In 1882 by the benefice of the Mostyn family a site at Tywyn was given for the creation of a school for the education of children and adults as well as a residence for teachers and a Chapel in which religious services were to be conducted according to the teaching and articles of the Church of England & Wales. (Ref Eglwys Rhos (Llan Rhos) Parish Church: A Short History & Description. By Edwards, Stanley J. 1955, reprinted in 1989). However the leaflet on the history of All Saints church in Deganwy suggests that the mission church of St. James was built in 1880 and that it was used at first as a Church school. In 1884 the Rev. Arthur Jones (who had been active in getting St. James’s built) was appointed as Chaplain, the building was dedicated to St. James and was then open for divine service and the children returned to Llanrhos. As the population of Tywyn and Deganwy grew considerably in the 1890’s, it was decided that a larger church was needed than St. James’s. The site for All Saints Church was given by the Hon. Lord Mostyn and his mother Lady Augusta Mostyn funded the cost of building the church in the memory of her parents. All Saints church opened on All Saints day, 1st November 1899.

 

St. James’s was then used as a school again; the school logbook notes that Deganwy National School was formally opened on October 25th 1897 with W. Williams, Llanrhos School in charge and with about 63 children attending. The mangers of the school were the Hon. Lady Augusta Mostyn, Rev. F. G. Jones (Vicar), Rev. Bevan Evans (Curate), Mr. Pilkington (of Bryn Cregin) and Mr. Fincham (original logbook is at Conwy Archives). Previously the St. James’s building appears to have been used as an infant school, known as Towyn/Tywyn Deganwy CE School (for infants) with R. Hughes in charge from 1893.

 

It appears that William Williams became the headmaster of Deganwy National School when it opened in 1897 but that his wife, Kate,  continued teaching at the Llanrhos school until 1905 (pers.

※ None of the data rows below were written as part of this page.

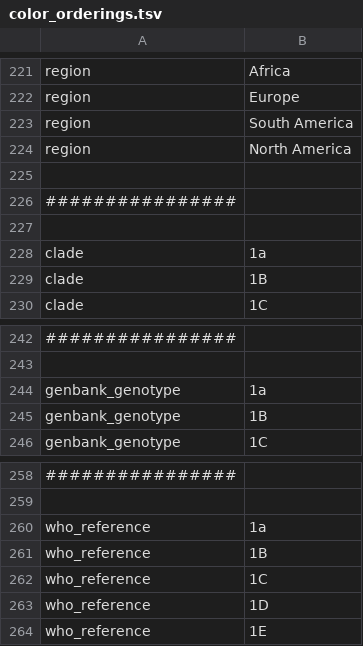
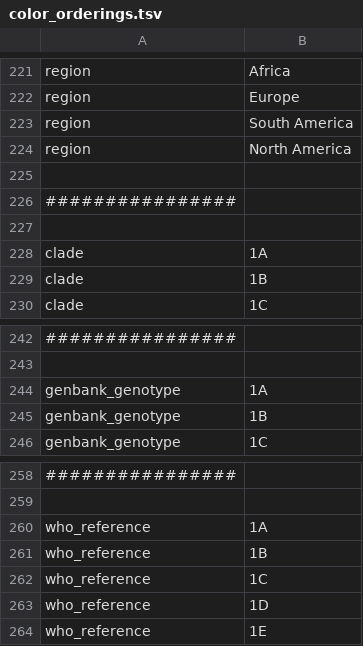
Before and after one commit to nextstrain/rubella, a TSV file: phylogenetic/defaults/color_orderings.tsv, drawn as a sheet; only a part is shown, gaps mark what is left out; the diff names each change by its address in the sheet, - before the commit and + after, or states it on an @@ line.

```diff
--- a/phylogenetic/defaults/color_orderings.tsv
+++ b/phylogenetic/defaults/color_orderings.tsv
-B228: 1a
+B228: 1A
-B244: 1a
+B244: 1A
-B260: 1a
+B260: 1A
```
Also changed, not shown: nextclade/defaults/clades.tsv, nextclade/defaults/colors.tsv, 3 other files.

Comm. David Godfey & date 1905 is given in Stanley Edwards’ tome on Eglwys Rhos). They continued to live at Schoolhouse at Llanrhos. Kate Williams died in 1910. One of her grand daughters, Gwyneth Aydon Godfrey, wrote an essay about revisiting Llanrhos and about her grandparents and her mother, their daughter Margaret Emma (see Appendix 3)

 

The 1911 street directory shows an entry for All Saints School (Elementary) the headmaster was William Williams with an average attendance of 150.

 

William Williams died in 1933, his grave in Llanrhos notes that he was the Schoolmaster of Llanrhos school for 38 years. On his retirement, former scholars of Llanrhos and Deganwy National Schools presented William Williams with a certificate as a record of their appreciation of the zeal, devotion of duty and high personal qualities of their former schoolmaster.

 

Fiona Richards, October 2011